"I like to see a Soldier accomplish their goal. I walk them through the process and, when they finish, the smile on their face and a 'thank you' mean a lot to me," he said.
<b>Haglung: Former Marine soldiers on</b>
From Richard Haglund's point of view, 30 years of service in the U.S. Marine Corps helped prepare him for a life dedicated to the assistance of today's Soldiers.
"Serving Soldiers is much like serving Marines because many of the administrative procedures are the same. I've always believed in treating all people with respect and just doing the right thing no matter who I'm serving," said Haglund, a retired master gunnery sergeant.
In his current position as Mobilization Plans and Operations technician for USAG-HI, Haglund coordinates with different agencies in order to prepare and serve those Soldiers who are either heading out or returning from deployment.
Questions regarding administrative, legal, medical and transition matters are all dealt with promptly by Haglund and other members of his team, who operate out of Conroy Bowl.
"We have a great team who works together. Even when faced with taking on additional responsibilities, we assembled a group and worked overtime to serve the Soldiers. My experience as a Marine prepared me to take on responsibilities and do whatever it took to complete the mission," he said.
Haglund feels privileged to have the opportunity to continue to serve his country, even though he is no longer in uniform.
"I wake up every day and look forward to helping Soldiers. I know we have an important mission.
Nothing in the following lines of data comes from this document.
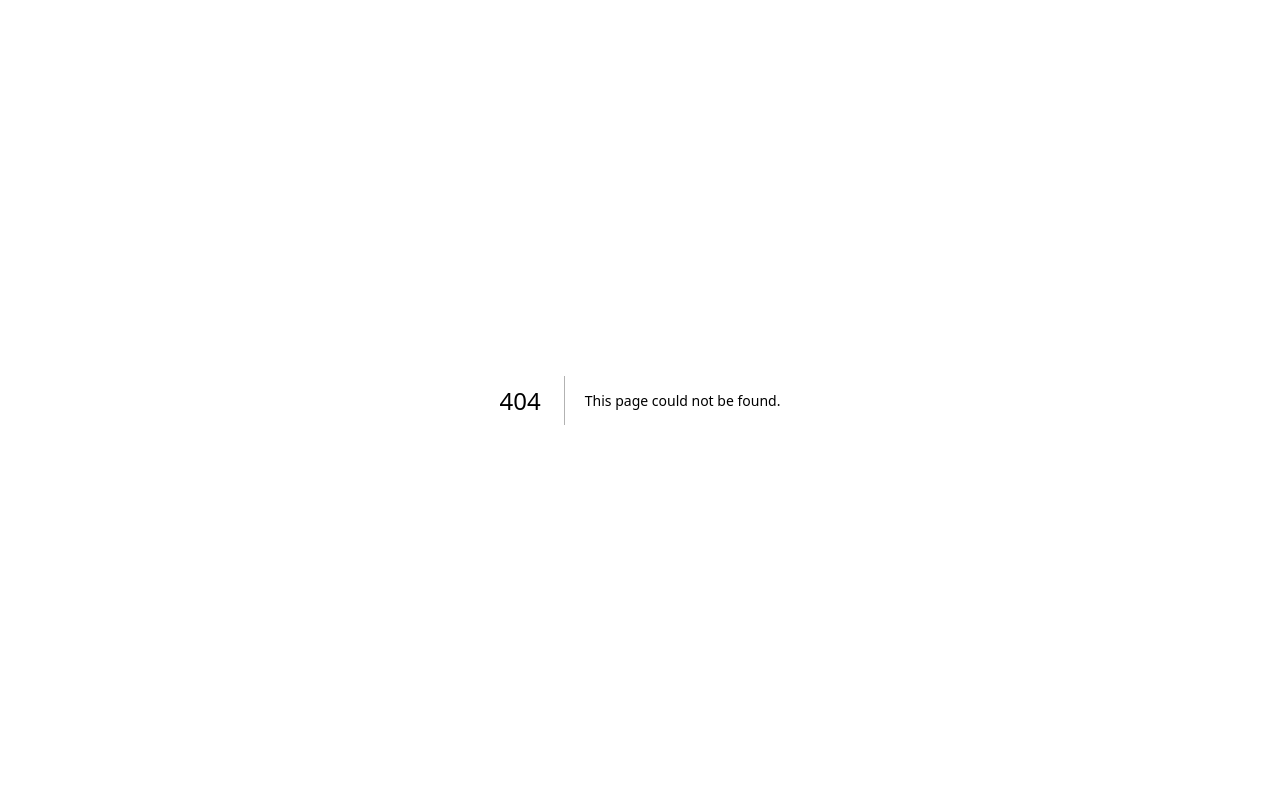
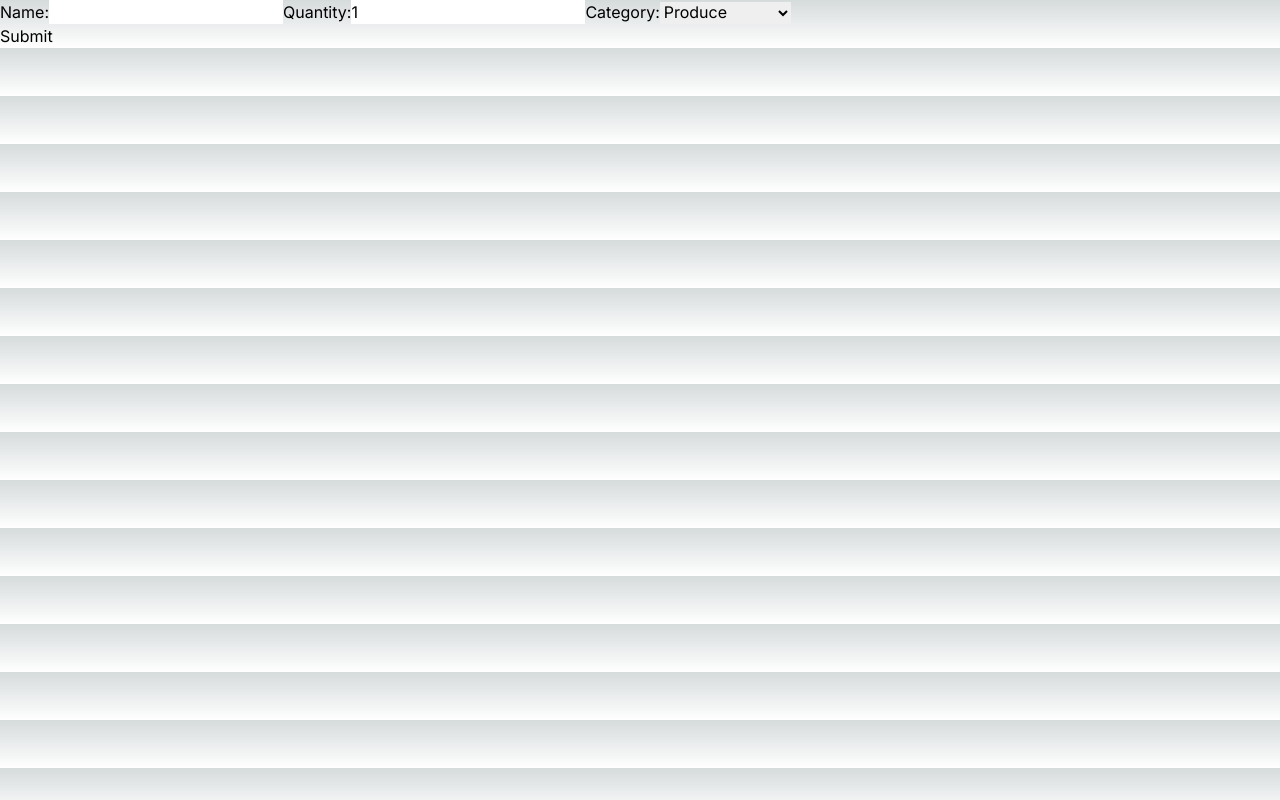
Before and after one commit to jericko24/crg306-assignments, a Next.js app: page /week-4 in a window 1280 px wide. Before the commit this address had no page. Built offline with nearby package versions, Linux system fonts and the light colour scheme.

Commit message:
Added Week-4 page

```diff
--- a/app/page.js
+++ b/app/page.js
@@ -4,8 +4,15 @@ export default function Home() {
   return (
     <main>
       <header>CPRG 306: Web Development 2 - Assignments</header>
-      <Link href="http://localhost:3000/week-2" target="blank">Week 2</Link>
+      <div>
+        <Link href="http://localhost:3000/week-2" target="blank">Week 2</Link>
+      </div>
+      <div>
       <Link href="http://localhost:3000/week-3" target="blank">Week 3</Link>
+      </div>
+      <div>
+        <Link href="http://localhost:3000/week-4" target="blank">Week 4</Link>
+      </div>
     </main>
   );
 }
--- /dev/null
+++ b/app/week-4/new-item.js
@@ -0,0 +1,52 @@
+"use client";
+import { useState } from "react";
+
+export function NewItem() {
+    const [name, setName] = useState("");
+    const [quantity, setQuantity] = useState(1);
+    const [category, setCategory] = useState("Produce");
+
+    const handleSubmit = (event) => {
+        event.preventDefault();
+        const newItem = {
+            name,
+            quantity,
+            category,
+        };
+        console.log(newItem);
+
+        alert(`Name: ${name}, Quantity: ${quantity}, Category: ${category} has been added to the list.`);
+    }
+
+    return (
+        <main>
+            <form>
+                <label>
+                    Name:
+                    <input required type="text" value={name} onChange={(event) => setName(event.target.value)}/>
+                </label>
+                <label>
+                    Quantity:
+                    <input required type="number" value={quantity} onChange={(event) => setQuantity(event.target.value)} required />
+                </label>
+                <label>
+                    Category:
+                    <select value={category} onChange={(event) => setCategory(event.target.value)} required>
+                        <option value="Produce">Produce</option>
+                        <option value="Dairy">Dairy</option>
+                        <option value="Bakery">Bakery</option>
+                        <option value="Meat">Meat</option>
+                        <option value="Frozen Foods">Frozen Foods</option>
+                        <option value="Canned goods">Canned goods</option>
+                        <option value="Dry goods">Dry goods</option>
+                        <option value="Beverages">Beverages</option>
+                        <option value="Snacks">Snacks</option>
+                        <option value="Household">Household</option>
+                        <option value="Other">Other</option>
+                    </select>
+                </label>
+            </form>
+            <button onClick={handleSubmit}>Submit</button>
+        </main>
+    );
+}
--- /dev/null
+++ b/app/week-4/page.js
@@ -0,0 +1,11 @@
+import { NewItem } from "./new-item";
+
+export default function Page() {
+    return (
+        <main>
+            <header>
+                <NewItem/>
+            </header>
+        </main>
+    );
+}
```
I enjoy customer service, and I am thankful that I can give back to our great country.
"I hope people walk away feeling that we provided the best possible service expediently, but also with most care and concern for their unique situation," he added.
<b><i>(Editor's Note: Shahnaaz Mason contributed to this article.)</i></b>